Unanswered questions for Snyder and Bernero

Oct 20, 2010

Last night I presided over a fascinating meeting in Grand Rapids, the second in Michigan Radio’s “Issues and Ale” series designed to stimulate public discussion.

The main event was a look at this year’s campaign advertising by two members of the “Michigan Truth Squad,” John Bebow, director of the non-partisan Center for Michigan, and Susan Demas, perhaps the best columnist in Lansing.

They are doing their best to analyze as many spots as possible and rate them on their truthfulness. You may not be surprised to learn that most of today’s ads bear only a passing relationship to reality.

In fact, Dr. Grins’ Comedy Club was the perfectly appropriate place for this. But what I found even more interesting than the truth squad were the questions from our large and very aware audience.

The very first question was extremely perceptive. A gentleman noted that Michigan was facing a huge budget crisis next year, and that whomever takes over as governor will inherit a deficit of at least $1.6 billion dollars. So how are they going to balance the budget?

What’s more, either Virg Bernero or Rick Snyder would immediately make that figure worse - if they keep their promises. Bernero wants to get rid of the 22 percent surcharge on the Michigan Business Tax. That may be a good idea from the standpoint of attracting business, but would add to the state budget deficit.

Rick Snyder, the Republican, wants to abolish the Michigan Business tax entirely, and replace it with a six percent corporate income tax. That would make the deficit worse still.

The gentleman in Grand Rapids knew that the state budget has to be legally balanced by the end of next September. So, why isn’t either candidate telling us how they would manage that?

That’s the question we all should be asking them.

Both candidates are in fact fighting hard to avoid giving you an answer, and especially to avoid giving you an honest one.

That’s because they fear the truth will lose them votes. What they are going to have to do is either raise taxes or cut services drastically and dramatically raise the cost of things like college tuition. Most likely, they’ll have to do both.

The math is simple. There are no other choices, but they don’t want to tell us that. Once upon a time, we had great leaders who called on us to sacrifice for the common good.

Ask not what your country can do for you, but what you can do for your country. Working class Americans taxed themselves to better educate their children. Nowadays, politicians tell us any tax increase would be terrible. We tell them, “Keep cutting government, but don’t you dare give me any less than I get now.“

Something’s got to give. Nearly half a century ago, my unreformed fifth grade teacher made us learn simple math. If I got my times tables wrong, I was whacked with a ruler.

I haven’t the foggiest notion of what old Miss Hutson’s politics were. But I am sure that on hearing their fuzzy math, she would have taken the ruler to both Snyder and Bernero.
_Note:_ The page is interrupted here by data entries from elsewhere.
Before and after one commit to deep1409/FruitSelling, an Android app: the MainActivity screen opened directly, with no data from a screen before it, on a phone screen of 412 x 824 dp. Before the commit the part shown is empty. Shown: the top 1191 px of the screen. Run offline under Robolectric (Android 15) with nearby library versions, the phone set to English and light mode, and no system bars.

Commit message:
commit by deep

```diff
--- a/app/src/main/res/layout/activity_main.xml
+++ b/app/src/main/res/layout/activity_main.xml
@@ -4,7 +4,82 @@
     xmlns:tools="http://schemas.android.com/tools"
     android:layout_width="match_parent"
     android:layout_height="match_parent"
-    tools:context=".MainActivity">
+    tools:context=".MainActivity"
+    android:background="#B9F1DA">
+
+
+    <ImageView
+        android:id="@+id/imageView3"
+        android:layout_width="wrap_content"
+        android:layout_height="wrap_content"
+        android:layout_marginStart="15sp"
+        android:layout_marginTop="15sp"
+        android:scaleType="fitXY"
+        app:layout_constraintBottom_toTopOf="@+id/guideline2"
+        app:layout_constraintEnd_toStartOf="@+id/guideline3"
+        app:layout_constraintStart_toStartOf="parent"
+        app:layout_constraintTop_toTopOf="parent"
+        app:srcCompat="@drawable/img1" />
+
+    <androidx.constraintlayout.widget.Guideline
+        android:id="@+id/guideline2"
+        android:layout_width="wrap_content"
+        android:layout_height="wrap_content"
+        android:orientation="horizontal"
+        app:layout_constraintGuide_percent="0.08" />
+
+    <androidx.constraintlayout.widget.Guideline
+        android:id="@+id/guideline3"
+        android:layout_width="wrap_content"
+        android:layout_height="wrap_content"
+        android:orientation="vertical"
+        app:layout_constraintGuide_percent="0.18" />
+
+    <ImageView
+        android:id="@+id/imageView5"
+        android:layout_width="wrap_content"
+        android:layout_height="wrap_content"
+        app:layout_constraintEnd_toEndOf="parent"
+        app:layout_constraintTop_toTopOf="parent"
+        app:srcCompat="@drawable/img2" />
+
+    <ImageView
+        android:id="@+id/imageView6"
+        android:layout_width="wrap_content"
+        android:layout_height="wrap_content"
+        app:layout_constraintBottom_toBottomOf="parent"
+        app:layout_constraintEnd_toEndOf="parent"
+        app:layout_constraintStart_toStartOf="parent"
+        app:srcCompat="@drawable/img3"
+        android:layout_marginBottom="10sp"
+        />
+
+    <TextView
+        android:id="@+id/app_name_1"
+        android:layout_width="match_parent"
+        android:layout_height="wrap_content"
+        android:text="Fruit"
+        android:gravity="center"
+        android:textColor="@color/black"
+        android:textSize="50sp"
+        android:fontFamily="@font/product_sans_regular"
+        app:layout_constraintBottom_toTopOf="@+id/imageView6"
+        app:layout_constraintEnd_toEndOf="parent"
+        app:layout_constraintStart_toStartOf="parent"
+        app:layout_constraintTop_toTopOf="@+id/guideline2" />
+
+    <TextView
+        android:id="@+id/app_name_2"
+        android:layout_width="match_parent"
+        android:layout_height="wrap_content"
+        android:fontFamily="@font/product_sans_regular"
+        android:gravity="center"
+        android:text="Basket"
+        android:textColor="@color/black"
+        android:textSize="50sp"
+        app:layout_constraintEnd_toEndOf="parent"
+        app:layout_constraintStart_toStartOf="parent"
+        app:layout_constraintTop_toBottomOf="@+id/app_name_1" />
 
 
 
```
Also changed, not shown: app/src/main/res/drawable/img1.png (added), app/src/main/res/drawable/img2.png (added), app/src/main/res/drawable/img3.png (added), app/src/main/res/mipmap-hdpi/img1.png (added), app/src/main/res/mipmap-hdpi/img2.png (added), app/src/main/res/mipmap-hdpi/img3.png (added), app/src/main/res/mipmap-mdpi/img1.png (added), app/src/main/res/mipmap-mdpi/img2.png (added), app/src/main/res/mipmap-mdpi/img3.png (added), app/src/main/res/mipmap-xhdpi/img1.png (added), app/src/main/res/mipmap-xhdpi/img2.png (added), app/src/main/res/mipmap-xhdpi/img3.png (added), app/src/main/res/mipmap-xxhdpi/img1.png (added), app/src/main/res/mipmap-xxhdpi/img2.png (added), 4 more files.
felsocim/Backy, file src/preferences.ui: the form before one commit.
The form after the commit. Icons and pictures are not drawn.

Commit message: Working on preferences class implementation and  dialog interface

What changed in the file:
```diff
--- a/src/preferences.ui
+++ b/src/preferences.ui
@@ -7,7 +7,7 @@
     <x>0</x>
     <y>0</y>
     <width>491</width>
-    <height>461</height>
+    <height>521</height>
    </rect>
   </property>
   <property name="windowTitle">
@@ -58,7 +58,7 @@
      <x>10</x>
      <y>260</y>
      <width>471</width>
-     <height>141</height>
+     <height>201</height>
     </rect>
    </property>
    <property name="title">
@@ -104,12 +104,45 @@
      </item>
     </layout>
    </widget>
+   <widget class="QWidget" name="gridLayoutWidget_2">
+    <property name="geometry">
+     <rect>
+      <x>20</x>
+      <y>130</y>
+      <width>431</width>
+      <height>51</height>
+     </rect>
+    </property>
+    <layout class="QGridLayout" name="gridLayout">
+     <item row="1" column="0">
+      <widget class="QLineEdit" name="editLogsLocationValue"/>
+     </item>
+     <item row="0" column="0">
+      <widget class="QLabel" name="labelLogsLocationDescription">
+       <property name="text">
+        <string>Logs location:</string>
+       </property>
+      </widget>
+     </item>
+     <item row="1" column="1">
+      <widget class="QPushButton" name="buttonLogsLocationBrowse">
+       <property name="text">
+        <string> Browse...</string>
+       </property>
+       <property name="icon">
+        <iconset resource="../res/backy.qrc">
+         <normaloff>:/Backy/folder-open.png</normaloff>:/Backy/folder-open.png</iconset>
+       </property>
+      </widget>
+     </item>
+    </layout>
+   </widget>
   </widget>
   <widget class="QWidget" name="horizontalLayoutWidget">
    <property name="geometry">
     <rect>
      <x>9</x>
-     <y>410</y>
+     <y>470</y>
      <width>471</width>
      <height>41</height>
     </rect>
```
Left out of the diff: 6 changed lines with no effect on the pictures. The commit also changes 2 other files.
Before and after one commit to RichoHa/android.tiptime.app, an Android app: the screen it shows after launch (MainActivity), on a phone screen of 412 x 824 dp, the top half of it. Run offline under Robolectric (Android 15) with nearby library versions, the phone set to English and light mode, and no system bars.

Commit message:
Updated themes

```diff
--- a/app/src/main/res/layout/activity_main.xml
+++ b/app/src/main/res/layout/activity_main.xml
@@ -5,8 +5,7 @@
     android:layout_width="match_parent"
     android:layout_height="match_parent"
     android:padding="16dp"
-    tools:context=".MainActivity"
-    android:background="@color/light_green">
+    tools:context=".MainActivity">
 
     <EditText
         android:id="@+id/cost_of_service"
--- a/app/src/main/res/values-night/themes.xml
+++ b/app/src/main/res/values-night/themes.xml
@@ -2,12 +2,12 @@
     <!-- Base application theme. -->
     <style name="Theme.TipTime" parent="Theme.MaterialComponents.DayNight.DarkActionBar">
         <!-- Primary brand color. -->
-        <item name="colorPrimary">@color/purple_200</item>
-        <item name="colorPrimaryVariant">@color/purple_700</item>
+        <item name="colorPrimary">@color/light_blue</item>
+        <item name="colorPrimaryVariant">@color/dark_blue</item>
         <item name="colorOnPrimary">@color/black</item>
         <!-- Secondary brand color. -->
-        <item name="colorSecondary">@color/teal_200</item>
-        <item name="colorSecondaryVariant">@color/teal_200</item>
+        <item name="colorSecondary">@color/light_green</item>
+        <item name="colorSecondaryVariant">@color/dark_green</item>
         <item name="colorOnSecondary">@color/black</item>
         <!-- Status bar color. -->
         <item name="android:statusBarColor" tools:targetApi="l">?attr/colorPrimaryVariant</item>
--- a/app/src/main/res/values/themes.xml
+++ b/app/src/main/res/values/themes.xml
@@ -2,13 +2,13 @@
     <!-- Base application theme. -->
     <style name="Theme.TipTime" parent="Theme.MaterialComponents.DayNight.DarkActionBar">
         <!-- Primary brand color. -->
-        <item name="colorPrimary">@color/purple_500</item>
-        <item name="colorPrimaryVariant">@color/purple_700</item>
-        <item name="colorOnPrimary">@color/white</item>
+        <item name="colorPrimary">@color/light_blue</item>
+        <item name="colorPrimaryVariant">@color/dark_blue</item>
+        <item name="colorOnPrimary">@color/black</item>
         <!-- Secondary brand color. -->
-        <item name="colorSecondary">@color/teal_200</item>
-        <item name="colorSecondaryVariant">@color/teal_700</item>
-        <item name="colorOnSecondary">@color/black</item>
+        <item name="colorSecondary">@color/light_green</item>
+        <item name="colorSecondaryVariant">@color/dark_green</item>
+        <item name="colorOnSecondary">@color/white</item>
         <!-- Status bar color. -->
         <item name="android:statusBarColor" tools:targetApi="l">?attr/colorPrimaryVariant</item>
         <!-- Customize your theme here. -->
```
And I think the rest of us just might deserve it as well.

Views expressed in the essays by Jack Lessenberry are his own and do not necessarily reflect those of Michigan Radio, its management or the station licensee, The University of Michigan.